━━━ EXTRACTED INFORMATION ━━━
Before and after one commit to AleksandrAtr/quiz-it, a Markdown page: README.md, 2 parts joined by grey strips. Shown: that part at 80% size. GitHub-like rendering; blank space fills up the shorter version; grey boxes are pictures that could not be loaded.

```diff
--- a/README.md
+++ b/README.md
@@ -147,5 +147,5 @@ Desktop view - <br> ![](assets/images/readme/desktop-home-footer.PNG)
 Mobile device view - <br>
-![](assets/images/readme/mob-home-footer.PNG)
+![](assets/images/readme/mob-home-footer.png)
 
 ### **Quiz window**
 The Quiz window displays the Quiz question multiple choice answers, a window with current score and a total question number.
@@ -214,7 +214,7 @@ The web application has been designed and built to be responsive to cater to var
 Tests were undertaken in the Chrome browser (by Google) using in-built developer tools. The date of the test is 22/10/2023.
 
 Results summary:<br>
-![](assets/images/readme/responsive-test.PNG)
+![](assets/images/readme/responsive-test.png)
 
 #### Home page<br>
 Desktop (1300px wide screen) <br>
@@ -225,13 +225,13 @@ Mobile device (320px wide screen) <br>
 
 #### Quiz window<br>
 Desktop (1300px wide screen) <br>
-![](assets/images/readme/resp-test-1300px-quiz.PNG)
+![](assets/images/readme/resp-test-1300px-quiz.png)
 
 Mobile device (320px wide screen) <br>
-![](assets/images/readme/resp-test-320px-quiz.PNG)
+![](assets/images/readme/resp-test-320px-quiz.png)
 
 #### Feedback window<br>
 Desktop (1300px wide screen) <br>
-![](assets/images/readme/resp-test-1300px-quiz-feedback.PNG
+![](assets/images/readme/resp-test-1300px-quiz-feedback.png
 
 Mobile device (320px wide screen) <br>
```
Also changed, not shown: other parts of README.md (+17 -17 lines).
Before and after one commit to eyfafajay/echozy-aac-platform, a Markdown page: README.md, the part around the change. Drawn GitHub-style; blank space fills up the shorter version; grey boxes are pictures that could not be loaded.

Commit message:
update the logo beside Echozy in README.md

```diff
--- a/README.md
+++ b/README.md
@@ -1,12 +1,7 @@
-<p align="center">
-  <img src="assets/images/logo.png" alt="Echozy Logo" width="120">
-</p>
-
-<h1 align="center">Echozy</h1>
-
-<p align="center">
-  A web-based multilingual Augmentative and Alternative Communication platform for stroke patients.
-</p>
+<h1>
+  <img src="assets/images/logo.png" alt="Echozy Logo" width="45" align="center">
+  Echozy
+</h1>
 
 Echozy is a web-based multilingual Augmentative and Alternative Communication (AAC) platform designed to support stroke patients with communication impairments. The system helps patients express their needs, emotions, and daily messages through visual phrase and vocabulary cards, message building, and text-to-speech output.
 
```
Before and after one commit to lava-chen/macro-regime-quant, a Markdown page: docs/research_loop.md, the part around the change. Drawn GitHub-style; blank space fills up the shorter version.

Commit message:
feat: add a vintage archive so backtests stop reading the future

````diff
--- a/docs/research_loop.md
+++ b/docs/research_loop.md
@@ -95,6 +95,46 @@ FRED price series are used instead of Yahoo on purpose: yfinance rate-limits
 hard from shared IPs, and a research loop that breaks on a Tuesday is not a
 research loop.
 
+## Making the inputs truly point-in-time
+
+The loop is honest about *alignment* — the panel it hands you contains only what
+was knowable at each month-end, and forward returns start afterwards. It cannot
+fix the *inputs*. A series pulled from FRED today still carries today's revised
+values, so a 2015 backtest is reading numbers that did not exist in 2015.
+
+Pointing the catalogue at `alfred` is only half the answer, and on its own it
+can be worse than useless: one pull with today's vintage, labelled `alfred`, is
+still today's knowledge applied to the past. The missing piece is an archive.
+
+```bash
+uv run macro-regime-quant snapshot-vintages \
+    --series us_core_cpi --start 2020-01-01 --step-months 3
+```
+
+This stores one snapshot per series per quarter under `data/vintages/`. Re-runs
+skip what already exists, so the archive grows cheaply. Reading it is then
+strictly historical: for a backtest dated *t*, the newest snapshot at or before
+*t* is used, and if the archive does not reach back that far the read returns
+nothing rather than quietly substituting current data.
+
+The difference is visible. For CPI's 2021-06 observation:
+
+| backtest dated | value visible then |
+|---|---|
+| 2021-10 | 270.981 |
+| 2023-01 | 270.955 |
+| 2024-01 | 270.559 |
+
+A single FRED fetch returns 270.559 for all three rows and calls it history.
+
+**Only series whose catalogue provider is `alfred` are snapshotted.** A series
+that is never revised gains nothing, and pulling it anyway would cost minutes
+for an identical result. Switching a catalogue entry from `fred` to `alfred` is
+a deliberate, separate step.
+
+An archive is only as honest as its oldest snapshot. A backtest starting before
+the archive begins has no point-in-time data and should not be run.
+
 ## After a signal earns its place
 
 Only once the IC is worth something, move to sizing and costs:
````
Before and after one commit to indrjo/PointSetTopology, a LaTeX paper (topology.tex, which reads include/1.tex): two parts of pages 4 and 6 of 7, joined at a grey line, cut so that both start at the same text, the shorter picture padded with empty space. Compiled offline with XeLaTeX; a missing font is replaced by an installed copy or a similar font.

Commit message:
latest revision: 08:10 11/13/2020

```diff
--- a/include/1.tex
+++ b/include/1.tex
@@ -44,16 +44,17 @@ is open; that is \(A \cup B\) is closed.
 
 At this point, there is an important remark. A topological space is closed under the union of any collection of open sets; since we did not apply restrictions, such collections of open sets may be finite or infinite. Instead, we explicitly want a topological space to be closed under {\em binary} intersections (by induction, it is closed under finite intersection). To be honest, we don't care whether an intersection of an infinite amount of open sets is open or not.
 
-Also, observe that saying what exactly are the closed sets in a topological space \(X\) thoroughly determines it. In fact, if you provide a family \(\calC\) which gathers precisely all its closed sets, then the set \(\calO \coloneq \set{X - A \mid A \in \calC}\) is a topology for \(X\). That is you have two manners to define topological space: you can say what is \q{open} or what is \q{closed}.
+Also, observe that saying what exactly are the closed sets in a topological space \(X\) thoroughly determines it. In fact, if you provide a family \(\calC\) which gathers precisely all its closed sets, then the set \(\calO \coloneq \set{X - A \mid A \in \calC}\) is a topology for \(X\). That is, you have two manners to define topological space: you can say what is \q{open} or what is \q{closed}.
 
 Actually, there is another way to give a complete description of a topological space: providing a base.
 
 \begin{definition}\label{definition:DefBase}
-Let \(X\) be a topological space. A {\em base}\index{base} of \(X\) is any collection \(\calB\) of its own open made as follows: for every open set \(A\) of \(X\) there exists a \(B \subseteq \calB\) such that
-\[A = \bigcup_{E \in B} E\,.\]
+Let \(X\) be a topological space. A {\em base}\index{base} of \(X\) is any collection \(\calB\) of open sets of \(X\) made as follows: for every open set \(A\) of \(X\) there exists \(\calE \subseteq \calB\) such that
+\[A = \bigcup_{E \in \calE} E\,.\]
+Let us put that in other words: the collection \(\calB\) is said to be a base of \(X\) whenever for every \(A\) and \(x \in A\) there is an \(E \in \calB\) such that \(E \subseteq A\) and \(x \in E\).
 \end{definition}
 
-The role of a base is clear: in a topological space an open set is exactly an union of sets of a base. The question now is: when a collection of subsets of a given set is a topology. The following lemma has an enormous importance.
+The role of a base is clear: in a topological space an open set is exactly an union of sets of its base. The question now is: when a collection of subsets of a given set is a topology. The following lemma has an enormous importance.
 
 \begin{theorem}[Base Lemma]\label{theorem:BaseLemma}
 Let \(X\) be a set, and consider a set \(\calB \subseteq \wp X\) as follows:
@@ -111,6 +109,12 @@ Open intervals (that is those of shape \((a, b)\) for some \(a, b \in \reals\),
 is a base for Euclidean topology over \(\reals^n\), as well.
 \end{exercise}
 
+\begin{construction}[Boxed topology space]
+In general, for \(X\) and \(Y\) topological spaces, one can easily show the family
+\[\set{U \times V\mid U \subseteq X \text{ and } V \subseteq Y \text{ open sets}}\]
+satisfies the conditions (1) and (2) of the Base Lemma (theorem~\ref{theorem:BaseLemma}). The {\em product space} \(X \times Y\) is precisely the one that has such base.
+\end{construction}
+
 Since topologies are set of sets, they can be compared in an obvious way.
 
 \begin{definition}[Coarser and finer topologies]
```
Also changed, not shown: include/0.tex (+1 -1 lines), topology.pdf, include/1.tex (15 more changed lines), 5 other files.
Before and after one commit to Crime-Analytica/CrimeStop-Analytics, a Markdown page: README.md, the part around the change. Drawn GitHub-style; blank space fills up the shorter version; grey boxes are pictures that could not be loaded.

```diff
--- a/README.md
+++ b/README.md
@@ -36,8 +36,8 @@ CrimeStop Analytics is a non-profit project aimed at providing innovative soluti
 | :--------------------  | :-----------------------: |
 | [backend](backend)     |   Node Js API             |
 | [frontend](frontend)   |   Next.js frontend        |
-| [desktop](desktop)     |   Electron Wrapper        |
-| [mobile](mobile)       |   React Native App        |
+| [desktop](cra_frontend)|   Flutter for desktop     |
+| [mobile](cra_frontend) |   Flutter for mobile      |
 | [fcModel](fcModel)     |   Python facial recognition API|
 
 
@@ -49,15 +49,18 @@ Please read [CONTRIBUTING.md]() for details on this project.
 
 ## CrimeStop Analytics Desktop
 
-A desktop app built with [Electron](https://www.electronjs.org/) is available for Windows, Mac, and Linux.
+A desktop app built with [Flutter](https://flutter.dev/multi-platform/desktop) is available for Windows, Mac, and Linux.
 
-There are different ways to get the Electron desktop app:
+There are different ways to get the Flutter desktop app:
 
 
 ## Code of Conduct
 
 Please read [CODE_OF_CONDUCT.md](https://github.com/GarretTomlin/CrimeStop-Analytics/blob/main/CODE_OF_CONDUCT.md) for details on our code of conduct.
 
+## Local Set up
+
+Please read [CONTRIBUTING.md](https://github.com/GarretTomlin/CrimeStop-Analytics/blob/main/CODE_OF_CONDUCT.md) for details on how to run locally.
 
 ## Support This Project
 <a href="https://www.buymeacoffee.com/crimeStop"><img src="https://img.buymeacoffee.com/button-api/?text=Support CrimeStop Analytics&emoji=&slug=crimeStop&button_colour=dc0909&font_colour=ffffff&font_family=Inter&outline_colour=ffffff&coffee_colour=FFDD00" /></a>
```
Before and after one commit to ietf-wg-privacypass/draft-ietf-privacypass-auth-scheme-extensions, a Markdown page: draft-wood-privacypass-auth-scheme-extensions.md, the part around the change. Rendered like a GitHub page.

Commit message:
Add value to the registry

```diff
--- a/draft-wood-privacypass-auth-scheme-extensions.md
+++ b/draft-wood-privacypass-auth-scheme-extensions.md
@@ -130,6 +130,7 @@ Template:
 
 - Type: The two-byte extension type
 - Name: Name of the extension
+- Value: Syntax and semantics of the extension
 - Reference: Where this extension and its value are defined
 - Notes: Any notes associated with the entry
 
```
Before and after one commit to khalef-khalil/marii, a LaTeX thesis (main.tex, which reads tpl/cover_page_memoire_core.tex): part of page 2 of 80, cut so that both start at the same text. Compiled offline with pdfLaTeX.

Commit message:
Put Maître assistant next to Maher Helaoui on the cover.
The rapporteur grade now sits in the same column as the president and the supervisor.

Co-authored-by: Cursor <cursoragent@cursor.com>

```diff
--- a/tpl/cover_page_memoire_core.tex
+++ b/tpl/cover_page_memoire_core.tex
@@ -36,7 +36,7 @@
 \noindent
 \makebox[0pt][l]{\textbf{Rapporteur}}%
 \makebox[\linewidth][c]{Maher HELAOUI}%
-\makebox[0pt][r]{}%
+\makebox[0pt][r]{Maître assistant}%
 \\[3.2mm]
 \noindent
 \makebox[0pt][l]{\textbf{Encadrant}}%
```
━━━
WORK REQUEST →
If the word "enormous" is on a line above, return that line.

SOLUTION BELOW →
-The role of a base is clear: in a topological space an open set is exactly an union of sets of a base. The question now is: when a collection of subsets of a given set is a topology. The following lemma has an enormous importance.
+The role of a base is clear: in a topological space an open set is exactly an union of sets of its base. The question now is: when a collection of subsets of a given set is a topology. The following lemma has an enormous importance.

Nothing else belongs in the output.